The 2015 Toyota RAV4 is offered in three trim levels: the base-level LE, the mid-level XLE and the upscale RAV4 Limited.
Shoppers who choose the RAV4 LE ($24,500) get 17-in steel wheels, automatic headlights, cruise control, air conditioning, power accessories, a CD player, a split-folding and reclining second-row seat, a 6.1-in center-mounted touchscreen system, a rearview camera, power folding mirrors and a USB/iPod interface.
Step up to the RAV4 XLE ($26,000) and you get 17-in alloys, a power sunroof, dual-zone automatic climate control, fog lights, heated side mirrors and roof rails. Newly optional for 2015 XLE models is a power liftgate.
Topping the RAV4 lineup is the Limited ($29,300), which offers heated front seats, synthetic leather upholstery, a power driver seat with memory, a power liftgate, hands-free keyless entry with a push-button starter and an auto-dimming rearview mirror.
In terms of options, the RAV4 offers several. Highlights include a navigation system, a JBL sound system and Toyota’s Entune infotainment system, which boasts HD radio, voice recognition, Bluetooth streaming audio and app connectivity. Safety options include a blind spot monitoring system, rear cross-traffic alert, a lane departure warning system and automatic high beam control.
The RAV4 boasts standard front-side and side-curtain airbags, along with optional features like blind-spot detection and rear cross-traffic alert. In government crash tests, the latest RAV4 received four stars out of a possible five. It earned a 4-star frontal crash test rating, a 4-star rollover rating and a 5-star side impact rating.
Behind the Wheel

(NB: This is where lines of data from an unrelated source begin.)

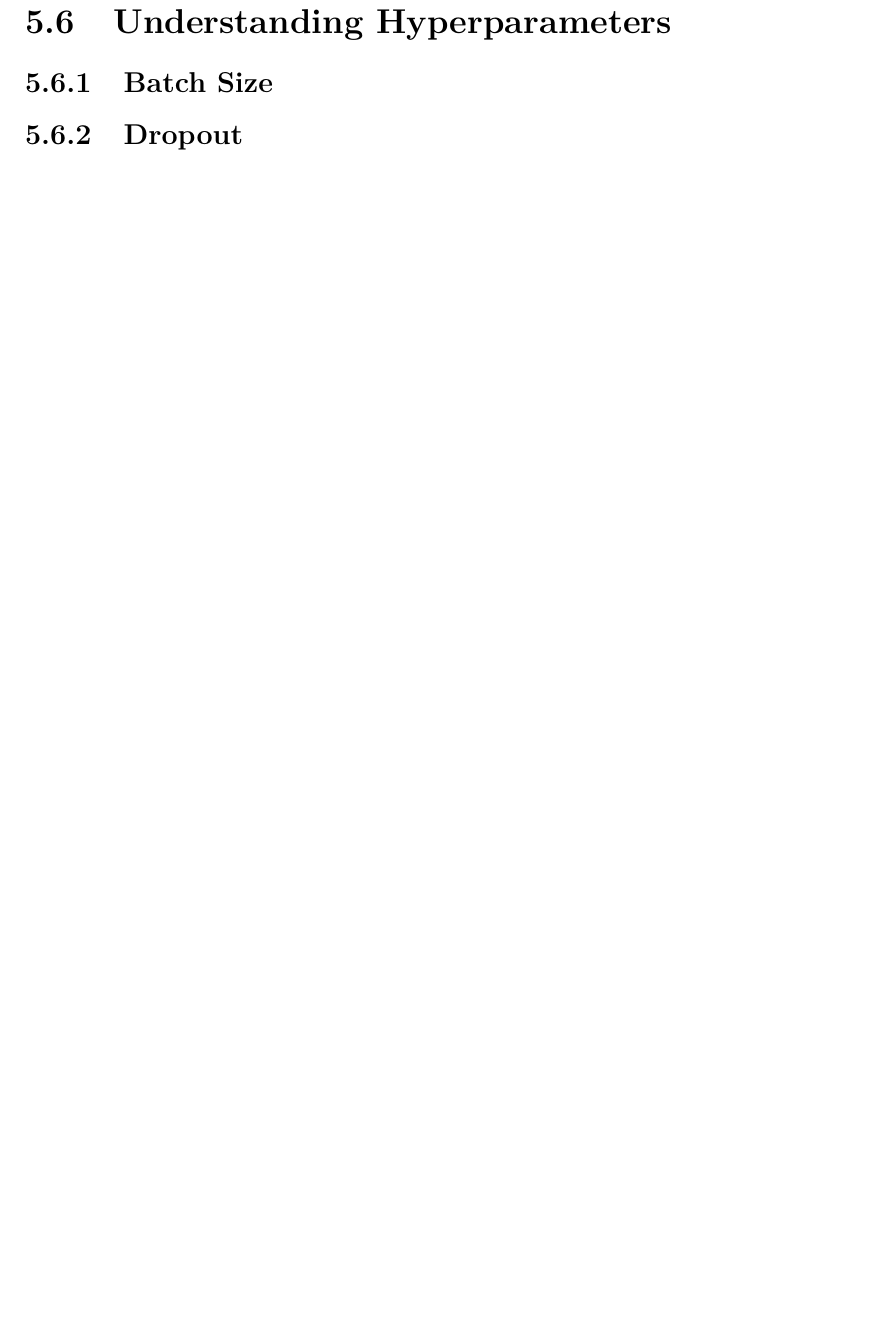
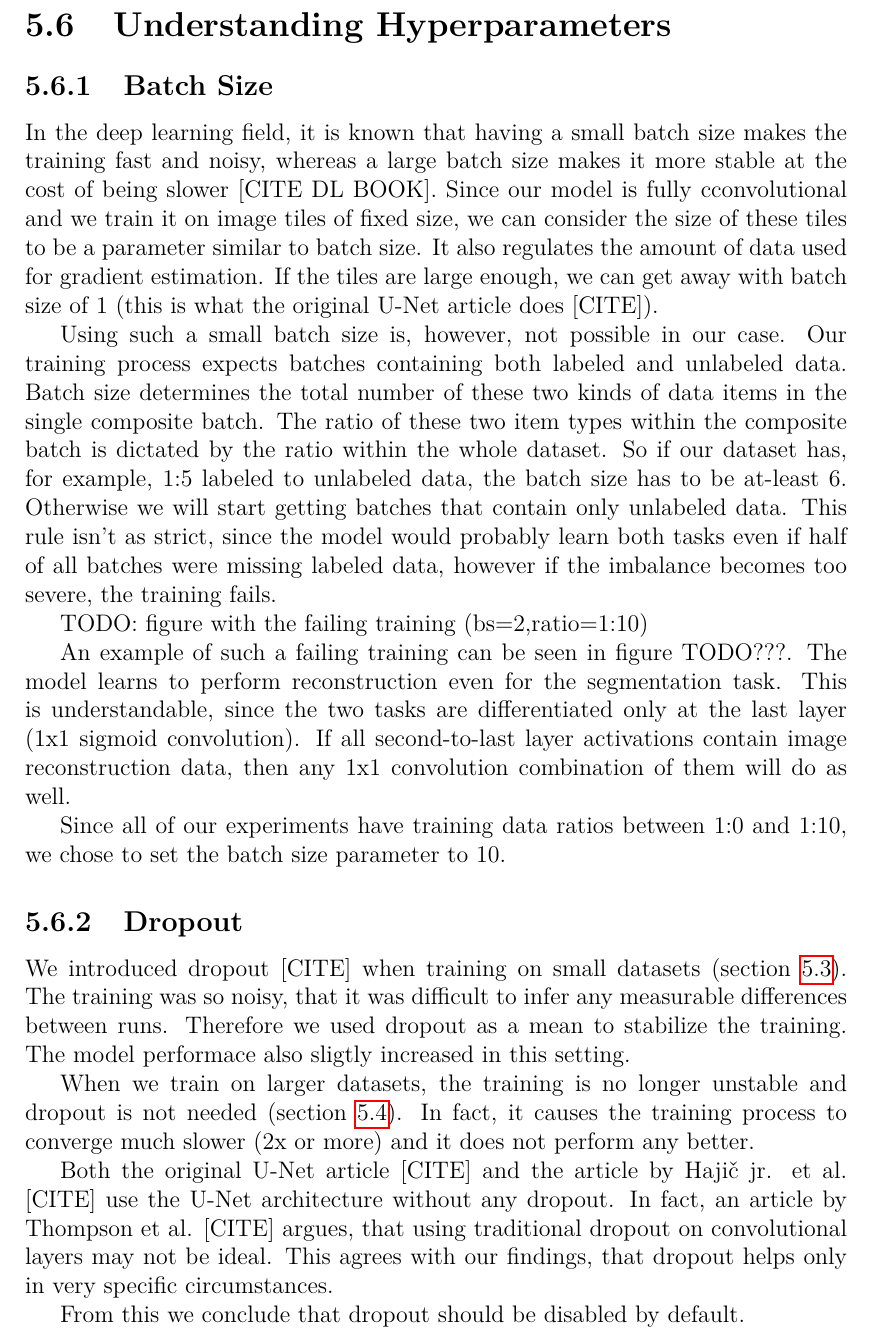
Before and after one commit to Jirka-Mayer/MasterThesis, a LaTeX thesis (text/en/thesis.tex, which reads text/en/chap_experiments_and_results.tex): part of page 17 of 23 before the commit and part of page 17 of 24 after it, cut so that both start at the same text, the shorter picture padded with empty space. Compiled offline with pdfLaTeX.

Commit message:
Batch size and dropout

```diff
--- a/text/en/chap_experiments_and_results.tex
+++ b/text/en/chap_experiments_and_results.tex
@@ -145,7 +145,28 @@ TODO: knowledge transfer experiment
 \subsection{Batch Size}
 \label{sec:BatchSize}
 
+In the deep learning field, it is known that having a small batch size makes the training fast and noisy, whereas a large batch size makes it more stable at the cost of being slower [CITE DL BOOK]. Since our model is fully cconvolutional and we train it on image tiles of fixed size, we can consider the size of these tiles to be a parameter similar to batch size. It also regulates the amount of data used for gradient estimation. If the tiles are large enough, we can get away with batch size of 1 (this is what the original U-Net article does [CITE]).
+
+Using such a small batch size is, however, not possible in our case. Our training process expects batches containing both labeled and unlabeled data. Batch size determines the total number of these two kinds of data items in the single composite batch. The ratio of these two item types within the composite batch is dictated by the ratio within the whole dataset. So if our dataset has, for example, 1:5 labeled to unlabeled data, the batch size has to be at-least 6. Otherwise we will start getting batches that contain only unlabeled data. This rule isn't as strict, since the model would probably learn both tasks even if half of all batches were missing labeled data, however if the imbalance becomes too severe, the training fails.
+
+TODO: figure with the failing training (bs=2,ratio=1:10)
+
+An example of such a failing training can be seen in figure TODO???. The model learns to perform reconstruction even for the segmentation task. This is understandable, since the two tasks are differentiated only at the last layer (1x1 sigmoid convolution). If all second-to-last layer activations contain image reconstruction data, then any 1x1 convolution combination of them will do as well.
+
+Since all of our experiments have training data ratios between 1:0 and 1:10, we chose to set the batch size parameter to 10.
+
+
 \subsection{Dropout}
+\label{sec:Dropout}
+
+We introduced dropout [CITE] when training on small datasets (section \ref{sec:SemisupervisedImprovements}). The training was so noisy, that it was difficult to infer any measurable differences between runs. Therefore we used dropout as a mean to stabilize the training. The model performace also sligtly increased in this setting.
+
+When we train on larger datasets, the training is no longer unstable and dropout is not needed (section \ref{sec:UtilizingCvcMuscima}). In fact, it causes the training process to converge much slower (2x or more) and it does not perform any better.
+
+Both the original U-Net article [CITE] and the article by Hajič jr. et al. [CITE] use the U-Net architecture without any dropout. In fact, an article by Thompson et al. [CITE] argues, that using traditional dropout on convolutional layers may not be ideal. This agrees with our findings, that dropout helps only in very specific circumstances.
+
+From this we conclude that dropout should be disabled by default.
+
 
 \subsection{Skip Connections}
 
```
Also changed, not shown: text/en/chap_conclusion_and_future_work.tex (+1 -0 lines), README.md.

Overall, the RAV4 rides and handles very well, especially considering its tall ride height and 6.3-in ground clearance. The electric power steering doesn’t feel numb or disconnected, providing good feedback in tight turns. Likewise, the suspension soaks up most road distortions and bumps, yet it doesn’t allow the car to lean or bob uncontrollably when pushed hard.
One area that could use improvement is the somewhat busy ride when driving the Limited trim. The Limited’s larger 18-in wheels don’t allow for much tire sidewall, resulting in a harsher ride with somewhat rude jolts transmitted to the interior when encountering bumps and potholes. We think the 17-in tire and wheel package found on the LE and XLE strike just the right compromise between comfort and performance.

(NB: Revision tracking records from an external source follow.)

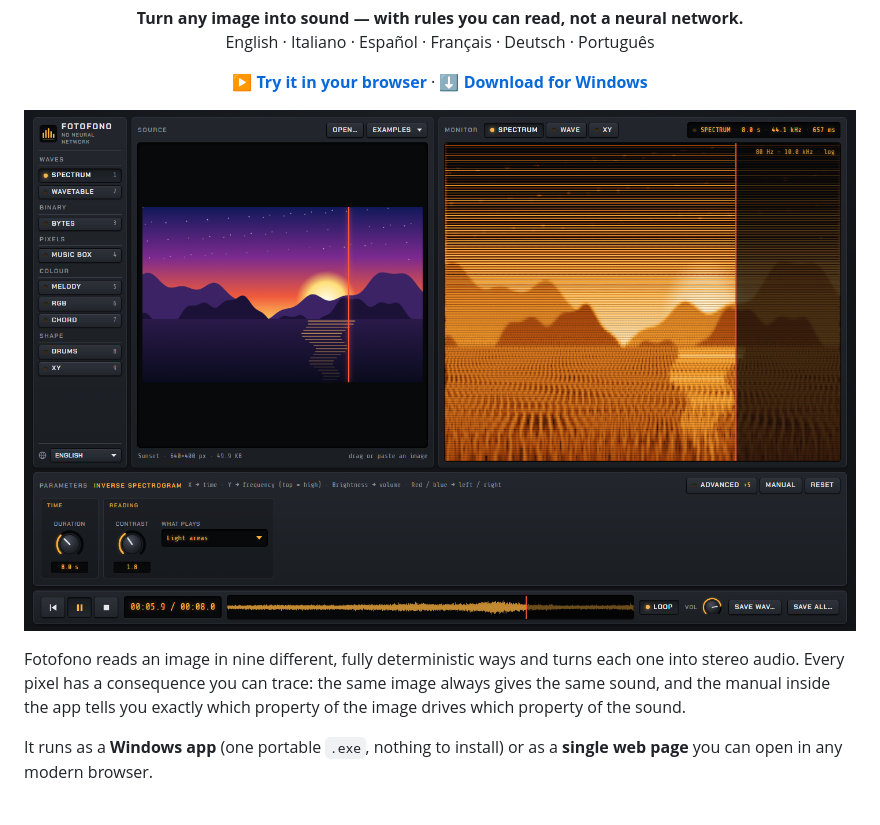
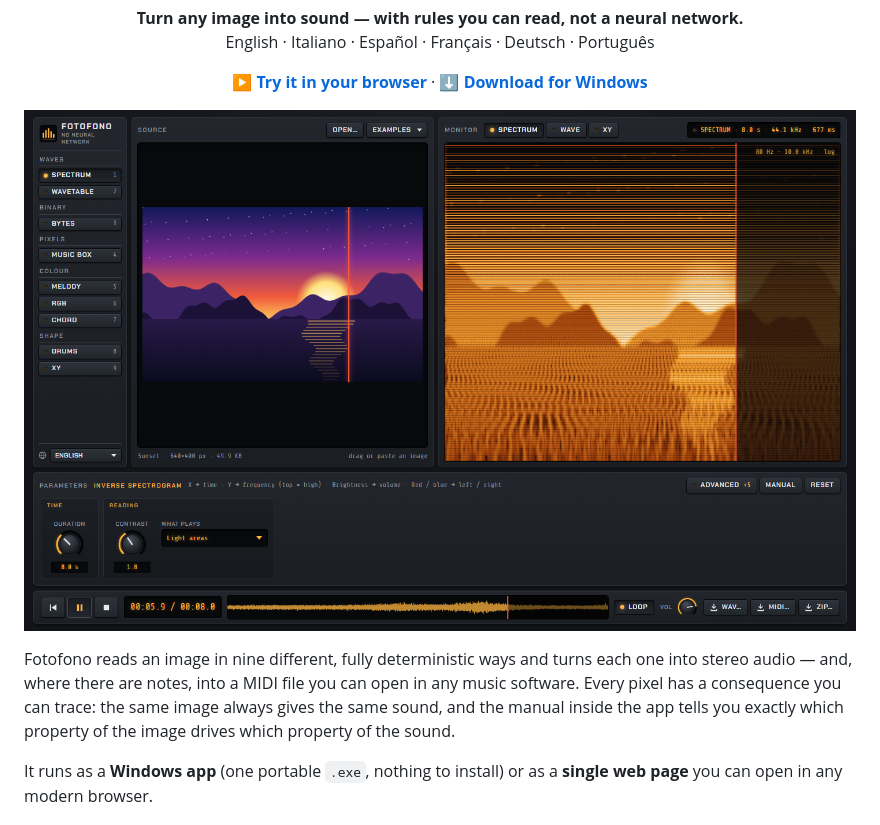
Before and after one commit to RidiConClaudio/fotofono, a Markdown page: README.md, the part around one of its changes. Drawn GitHub-style; pictures changed too: docs/screenshot.png.

```diff
--- a/README.md
+++ b/README.md
@@ -9,7 +9,7 @@ English · Italiano · Español · Français · Deutsch · Português</p>
 
 ![Fotofono playing a sunset as an inverse spectrogram](docs/screenshot.png)
 
-Fotofono reads an image in nine different, fully deterministic ways and turns each one into stereo audio. Every pixel has a consequence you can trace: the same image always gives the same sound, and the manual inside the app tells you exactly which property of the image drives which property of the sound.
+Fotofono reads an image in nine different, fully deterministic ways and turns each one into stereo audio — and, where there are notes, into a MIDI file you can open in any music software. Every pixel has a consequence you can trace: the same image always gives the same sound, and the manual inside the app tells you exactly which property of the image drives which property of the sound.
 
 It runs as a **Windows app** (one portable `.exe`, nothing to install) or as a **single web page** you can open in any modern browser.
 
```
Also changed, not shown: other parts of README.md (+18 -2 lines), docs/screenshot-rgb.png, docs/screenshot-xy.png, 4 other files.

As for performance, the 2.5-liter is acceptable in most circumstances — although we found that when left in Eco mode, the 6-speed transmission delivered a rather sluggish and unresponsive feel. Leave it in Sport mode and you’ll be much happier, with almost no real difference in fuel economy.
Other Cars to Consider
2015 Ford Escape — The Escape offers a wider variety of engine choices than the RAV4. It also boasts better gas mileage and a more modern interior. But the RAV4 has more interior room and costs a bit less when comparably equipped.
2015 Honda CR-V — The CR-V has slightly better fuel economy than the RAV4 and more power. Plus, it offers the option of genuine leather seating. But the CR-V doesn’t have as much legroom or cargo space as the RAV4.
Used Toyota Highlander — If you like the RAV4 but want a larger vehicle, you might want to consider the Highlander, which offers a comfortable ride, Toyota reliability and three-row seating. It’s expensive new, but a used model is a worthy competitor to the RAV4.
Used Toyota Venza — If you’re looking for a little more power than the RAV4 offers — and a slightly more car-like ride — consider the pricier Toyota Venza. There’s an available V6 and a lower driving position for those who aren’t used to SUV ride height.
For the money, we’d have to go with the RAV4 in an AWD XLE trim with the Entune and navigation options. If you don’t regularly encounter snow or rough roads, the front-drive version will do just fine and will save you about $1,500. If you desire extras such as the JBL audio, power rear liftgate and heated front seats, the Limited is still affordable — although you might be tempted to throw on a set of aftermarket 17-in wheels and tires, just to smooth out the ride. Find a Toyota RAV4 for sale